10 August 2021 at 3:53 pm
Time is slowly running out for charities to secure support for a disallowance motion that would stop controversial new regulations coming into effect
Major charities have published an open letter pleading with the Senate to block the government’s contentious changes to charitable governance standards.
The Morrison government tabled new regulations in the Senate last Tuesday to amend the Australian Charities and Not-for-profits Commission’s (ACNC) governance standard 3, which would expand the reasons a charity can be deregistered for beyond serious offences to include more minor offences such as trespassing, theft, or vandalism.
The sector believes the proposal – which is part of a government crackdown on “activist organisations masquerading as charities” – could lead to charities being deregistered for something as simple as a staff member blocking a footpath at a public vigil.
If the Senate doesn’t pass a disallowance motion within 15 sitting days of their tabling, the regulations will come into effect.
The sector has now taken out a full-page newspaper advertisement in Tuesday’s Australian Financial Review calling on the Senate to “disallow these regulations and stand up for Australian charities”.
Signatory to the open letter are Anglicare Australia, St Vincent de Paul Society National Council of Australia, The Benevolent Society, Baptist Care Australia, UnitingCare Australia and Catholic Social Services Australia.
Lin Hatfield Dodds, CEO of The Benevolent Society, said the proposal limited freedom of speech for people working in the not-for-profit sector.
“With these regulations in place, the decision of one staff member to attend a rally could undo an entire charitable organisation, leaving clients without support,” Hatfield Dodds said.
“We shouldn’t have to operate under the weight of such severe consequences, or be afraid that our advocacy work for Australians or the decisions of a few could result in deregistration.”
Baptist Care Australia executive director Nicole Hornsby said the changes could have dire consequences for charitable advocacy.

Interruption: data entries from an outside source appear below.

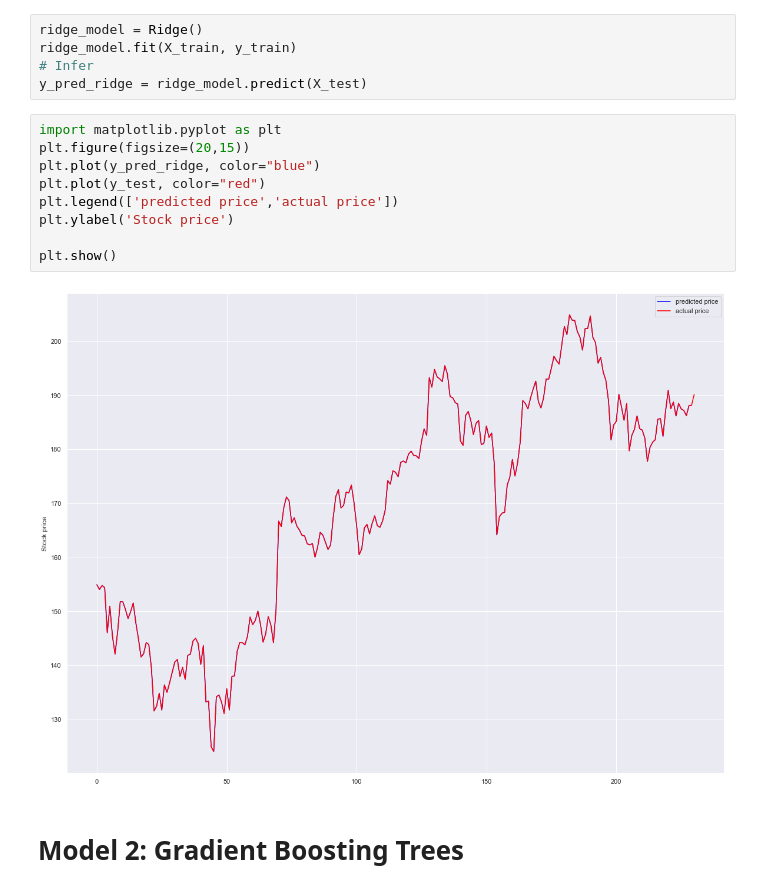
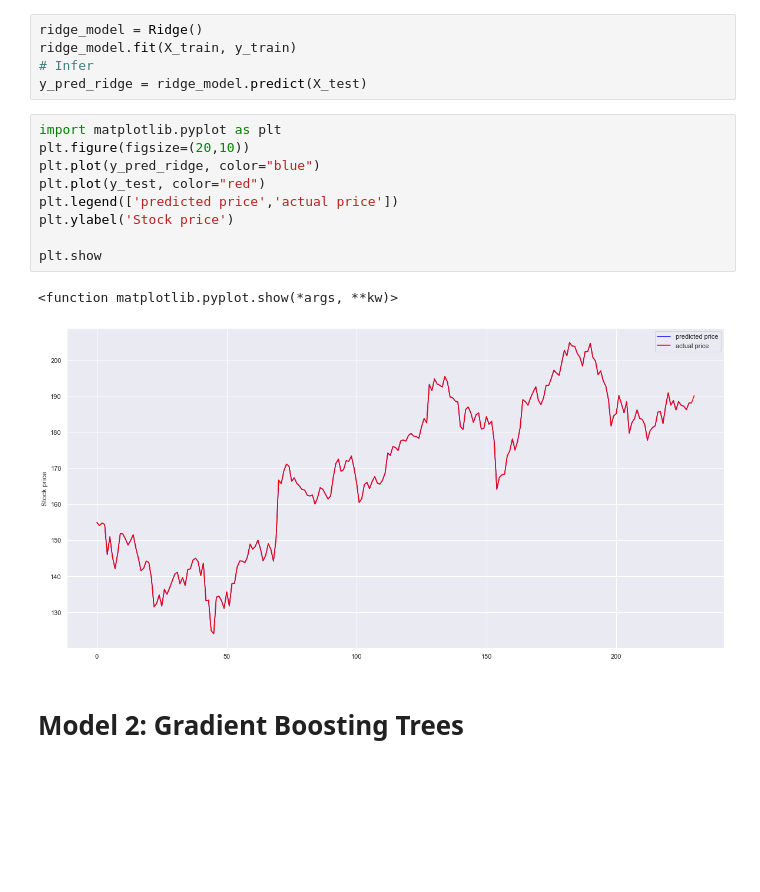
Before and after one commit to Andre-Williams22/Stock-Prediction, a Jupyter notebook: stock-prediction-models.ipynb, the cells around one changed output. Cells and saved outputs as stored; diff of their text form; blank space fills up the shorter version.

```diff
--- a/stock-prediction-models.ipynb
+++ b/stock-prediction-models.ipynb
@@ -127,15 +127,16 @@ ridge_model.fit(X_train, y_train)
 y_pred_ridge = ridge_model.predict(X_test)
 # %%
 import matplotlib.pyplot as plt
-plt.figure(figsize=(20,15))
+plt.figure(figsize=(20,10))
 plt.plot(y_pred_ridge, color="blue")
 plt.plot(y_test, color="red")
 plt.legend(['predicted price','actual price'])
 plt.ylabel('Stock price')
 
-plt.show()
+plt.show
 # %% [output]
+<function matplotlib.pyplot.show(*args, **kw)>
-[figure, old version]
+[figure, new version]
 # %% [markdown]
 # Model 2: Gradient Boosting Trees
 # %%
```
Also changed, not shown: parts of 2 cells of this notebook.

“We are concerned that these proposed changes limit the capacity for charities to undertake legitimate and lawful advocacy,” Hornsby said.
“The breadth of their application to include such subjective measures as a belief that a charity may commit a minor offence is totally unreasonable.”
This isn’t the first full-page newspaper advertisement taken out by the sector in response to the issue.
In June, charities wrote an open letter to Prime Minister Scott Morrison urging him to abandon the reforms. The letter was published in The Australian.